A really neat component of Global Health Corps is that every fellow is allowed up to $600 to use on professional development. I used the first part of my professional development funds to purchase Rosetta Stone Hindi so I could learn a new language in all of my free time. For the second half of my professional development funds, I decided to visit Rwanda so I could learn more from the placement organizations fellows are working at there and see another part of the continent. I convinced Mwansa to join me, and on our way to Rwanda we took a crazy 18-hour layover in Nairobi, Kenya and it was a blast.
We landed in Nairobi at 6am (though it was really 5am Zambian time) and made our way through customs until we found ourselves outside on Kenyan soil. My good friend, Shamira, from university is living in Nairobi and helped us arrange a driver, whom we found waiting for us patiently at the airport gates.
He took us to the YaYa Center, where we had to go through security before entering the shopping center – this is something we are definitely not accustomed to in Zambia. We had a delicious breakfast and coffee at the Java House and used the high-speed wifi we found there.
Later in the morning, Shamira met us and we all headed to the Giraffe Center run by the African Fund for Endangered Wildlife Kenya. This is a delightful sanctuary aimed at providing conservation education for youth in Kenya. There is a tea house, gift shop, garden areas, and across the way there is a nature trail. The center is currently home to 9 giraffes, which you can view from the viewing deck. Inside you can learn more about animals on the continent and read all about giraffes, and outside on the deck you can feed giraffes. If you’re lucky you may even get a kiss!
I learned more about giraffes here than I ever knew possible, and they really are amazing animals. I highly recommend the Center!
After, we headed back to the Yaya Center to go to the very popular Maasai Market. Our eyes were met with beautiful arrays of colors of bracelets, necklaces, earrings, fabric, slippers, and more. We can get most everything back home in Zambia, but we were specifically looking for the very special Kenyan slippers. Mwansa and I spent a few hours in the market ogling at the trinkets and bargaining as we could. Then we rested in more coffee shops, realizing just how tired we really were.
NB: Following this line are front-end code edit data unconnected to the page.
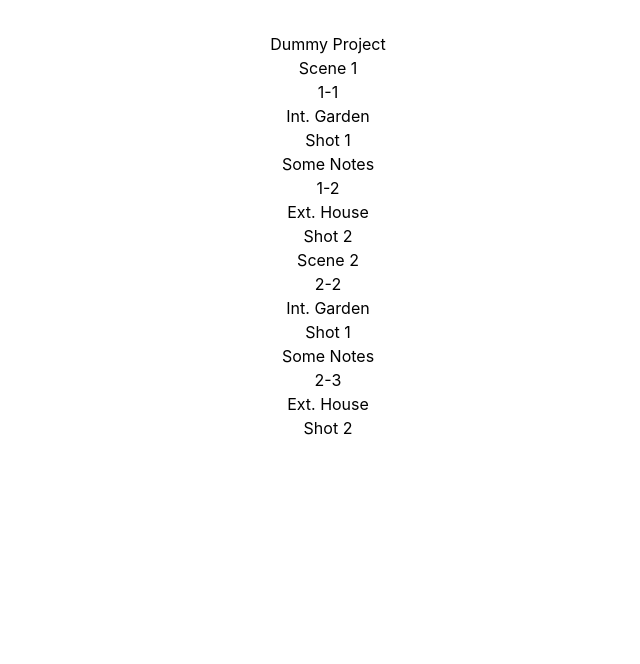
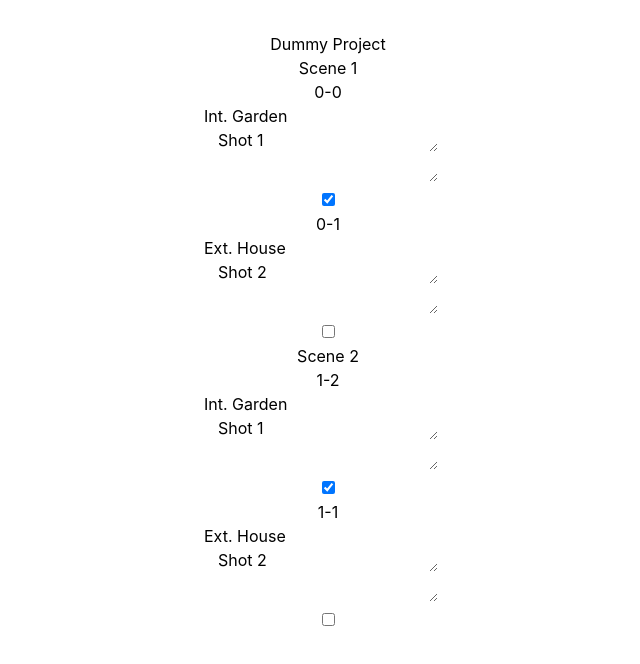
Before and after one commit to roschlau/brickshots, a React (Vite) app: page / in a window 1280 px wide. Shown: the top 664 px of the page, without its empty margins (312-952 px from the left). Built offline with nearby package versions, Linux system fonts and the light colour scheme.

Commit message:
Dump model for the time being and get some very rudimentary state updates persistence going

```diff
--- a/src/App.tsx
+++ b/src/App.tsx
@@ -1,12 +1,20 @@
-import {useState} from 'react'
+import {useEffect, useState} from 'react'
 import './App.css'
-import {loadProject} from './persistence.ts'
-import {Scene, Shot} from './model.ts'
+import {loadProject, SceneData, ShotData} from './persistence.ts'
 
 function App() {
-  const [project] = useState(loadProject())
-  const scenes = project.scenes.map(scene => {
-    return <SceneTableRows key={scene.code} scene={scene}/>
+  const [project, setProject] = useState(loadProject())
+  console.log(project.scenes.flatMap(scene => scene.shots).filter(shot => shot.animated).map(shot => shot.description))
+  useEffect(() => localStorage.setItem('project', JSON.stringify(project)), [project])
+  const scenes = project.scenes.map((scene, index) => {
+    return (
+      <SceneTableRows
+        key={scene.frozenCode ?? index}
+        scene={scene}
+        sceneIndex={index}
+        onUpdate={(updatedScene => setProject({ ...project, scenes: project.scenes.map((oldScene, i) => i === index ? updatedScene : oldScene) }))}
+      />
+    )
   })
   return (
     <>
@@ -18,8 +26,16 @@ function App() {
   )
 }
 
-function SceneTableRows({scene}: { scene: Scene }) {
-  const shots = scene.shots.map(shot => <ShotTableRow key={shot.code} shot={shot} sceneCode={scene.code}/>)
+function SceneTableRows({scene, sceneIndex, onUpdate}: { scene: SceneData, sceneIndex: number, onUpdate: (scene: SceneData) => void }) {
+  const shots = scene.shots.map((shot, index) => (
+    <ShotTableRow
+      key={shot.frozenCode ?? index}
+      shot={shot}
+      sceneCode={scene.frozenCode ?? sceneIndex}
+      shotIndex={index}
+      onUpdate={(updatedShot) => onUpdate({ ...scene, shots: scene.shots.map((oldShot, i) => i === index ? updatedShot : oldShot) })}
+    />
+  ))
   return (
     <>
       <div className="col-start-1 col-span-5 mt-4">
@@ -30,23 +46,43 @@ function SceneTableRows({scene}: { scene: Scene }) {
   )
 }
 
-function ShotTableRow({shot, sceneCode}: { shot: Shot, sceneCode: number }) {
+function ShotTableRow({shot, sceneCode, shotIndex, onUpdate}: {
+  shot: ShotData,
+  sceneCode: number,
+  shotIndex: number,
+  onUpdate: (shot: ShotData) => void
+}) {
   return (
     <>
-      <div className={'col-start-1 text-sm ' + (shot.isCodeFrozen ? 'text-slate-100' : 'text-slate-500')}>
-        {sceneCode}-{shot.code}
+      <div className={'col-start-1 text-sm ' + (shot.frozenCode ? 'text-slate-100' : 'text-slate-500')}>
+        {sceneCode}-{shot.frozenCode ?? shotIndex}
       </div>
       <div className="col-start-2">
-        {shot.location}
+        <input
+          type={'text'}
+          value={shot.location ?? ''}
+          onChange={value => onUpdate({ ...shot, location: value.target.value})}
+        />
       </div>
       <div className="col-start-3">
-        {shot.description}
+        <textarea
+          rows={1}
+          value={shot.description}
+          onChange={value => onUpdate({ ...shot, description: value.target.value})}
+        ></textarea>
       </div>
       <div className="col-start-4">
-        {shot.notes}
+        <textarea
+          rows={1}
+          onChange={value => onUpdate({ ...shot, notes: value.target.value})}
+        ></textarea>
       </div>
       <div className="col-start-5">
-        {shot.animated}
+        <input
+          type={'checkbox'}
+          checked={shot.animated}
+          onChange={value => onUpdate({ ...shot, animated: value.target.checked})}
+        />
       </div>
     </>
   )
--- a/src/model.ts
+++ /dev/null
@@ -1,96 +0,0 @@
-import {ProjectData, SceneData, ShotData} from './persistence.ts'
-
-export class Project {
-  constructor(
-    private data: ProjectData,
-  ) {
-  }
-
-  get name(): string {
-    return this.data.name
-  }
-
-  get scenes(): Scene[] {
-    const scenes: Scene[] = []
-    this.data.scenes.forEach(data => {
-      const previousCode = scenes[scenes.length - 1]?.code ?? 0
-      scenes.push(new Scene(previousCode + 1, data))
-    })
-    return scenes
-  }
-}
-
-export class Scene {
-  constructor(
-    private autoCode: number,
-    private data: SceneData,
-  ) {
-  }
-
-  get code(): number {
-    return this.data.frozenCode ?? this.autoCode
-  }
-
-  get isCodeFrozen(): boolean {
-    return !!this.data.frozenCode
-  }
-
-  freezeCode() {
-    if (this.data.frozenCode) {
-      throw Error('Scene Code is already frozen')
-    }
-    this.data.frozenCode = this.autoCode
-  }
-
-  get name(): string {
-    return this.data.name
-  }
-
-  get shots(): Shot[] {
-    const shots: Shot[] = []
-    this.data.shots.forEach(data => {
-      const previousCode = shots[shots.length - 1]?.code ?? 0
-      shots.push(new Shot(previousCode + 1, data))
-    })
-    return shots
-  }
-}
-
-export class Shot {
-  constructor(
-    private autoCode: number,
-    private data: ShotData,
-  ) {
-  }
-
-  get code(): number {
-    return this.data.frozenCode ?? this.autoCode
-  }
-
-  get isCodeFrozen(): boolean {
-    return !!this.data.frozenCode
-  }
-
-  freezeCode() {
-    if (this.data.frozenCode) {
-      throw Error('Shot Code is already frozen')
-    }
-    this.data.frozenCode = this.autoCode
-  }
-
-  get description(): string {
-    return this.data.description
-  }
-
-  get location(): string | null {
-    return this.data.location
-  }
-
-  get notes(): string {
-    return this.data.notes
-  }
-
-  get animated(): boolean {
-    return this.data.animated
-  }
-}
--- a/src/persistence.ts
+++ b/src/persistence.ts
@@ -1,7 +1,9 @@
-import {Project} from './model.ts'
-
-export function loadProject(): Project {
-  return new Project({
+export function loadProject(): ProjectData {
+  const existing = localStorage.getItem('project')
+  if (existing) {
+    return JSON.parse(existing) as ProjectData
+  }
+  return {
     name: 'Dummy Project',
     scenes: [
       {
@@ -45,7 +47,7 @@ export function loadProject(): Project {
         ],
       },
     ],
-  })
+  }
 }
 
 export interface ProjectData {
```
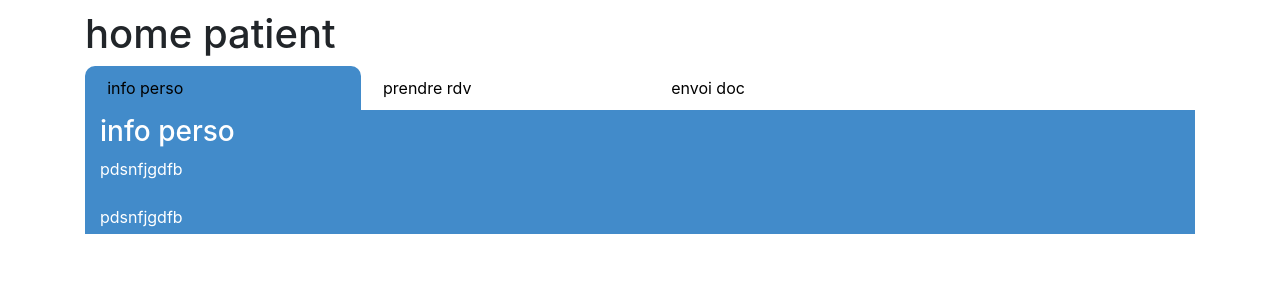
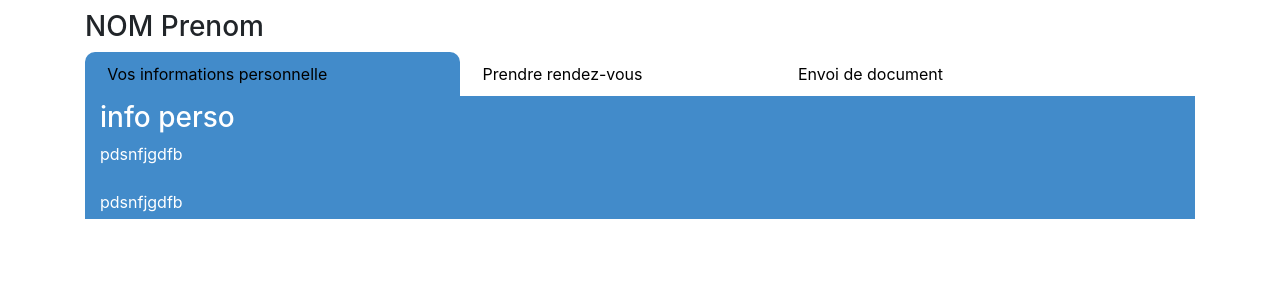
Before and after one commit to mRabaj/professionLiberal, a PHP site: page /patient_home.php in a window 1280 px wide. Shown: the top 300 px of the page. Run offline with PHP 8.4, Linux system fonts and the light colour scheme; some libraries are stand-ins or nearby versions.

Commit message:
update patient_home php & css

```diff
--- a/patient_home.css
+++ b/patient_home.css
@@ -3,7 +3,7 @@ body {
 }
 li {
     padding-left: 2%;
-    padding-right: 16%;
+    padding-right: 12%;
     padding-top: 10px;
     padding-bottom: 10px;
     border-top-left-radius:10px;
@@ -46,6 +46,5 @@ a:active {
 }
 
 .active {
-
     background-color: #428bca;
 }
--- a/patient_home.php
+++ b/patient_home.php
@@ -4,20 +4,19 @@
     <meta charset="UTF-8">
     <meta name="viewport" content="width=device-width, initial-scale=1.0">
     <link rel="stylesheet" href="patient_home.css">
-    <script src="jquery-3.5.1.min.js"></script>
     <link rel="stylesheet" href="https://cdn.jsdelivr.net/npm/bootstrap@4.5.3/dist/css/bootstrap.min.css" integrity="sha384-TX8t27EcRE3e/ihU7zmQxVncDAy5uIKz4rEkgIXeMed4M0jlfIDPvg6uqKI2xXr2" crossorigin="anonymous">
     <title>Home patient</title>
 </head>
 <body>
 
-<div class="container"><h1>home patient</h1></div>
+<div class="container"><h3>NOM Prenom</h3></div>
 <div id="exTab1" class="container">
     <ul class="nav nav-pills">
-        <li class="active"><a  href="#1a" data-toggle="tab">info perso</a>
+        <li class="active"><a  href="#1a" data-toggle="tab">Vos informations personnelle</a>
         </li>
-        <li><a href="#2a" data-toggle="tab">prendre rdv</a>
+        <li><a href="#2a" data-toggle="tab">Prendre rendez-vous</a>
         </li>
-        <li><a href="#3a" data-toggle="tab">envoi doc</a>
+        <li><a href="#3a" data-toggle="tab">Envoi de document</a>
         </li>
     </ul>
     <div class="tab-content clearfix">
```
In the evening, we headed to a delicious Ethiopian dinner. It was Mwansa’s first time trying Ethiopian food, and we mostly enjoyed people-watching as the restaurant filled, comparing what we had seen of Nairobi to Zambia. Shamira joined us for dinner, and we had the opportunity to catch up even more over the past year, since we had last seen each other.
Eventually we headed to the airport, and tucked ourselves in at the terminal for the next 4 hours of our layover. What I saw of Kenya, though through tourist eyes, was really great. I would love the opportunity to explore the country more, in more depth and detail. Though the 18-hour layover was very tiring and a lot, I would still definitely recommend it!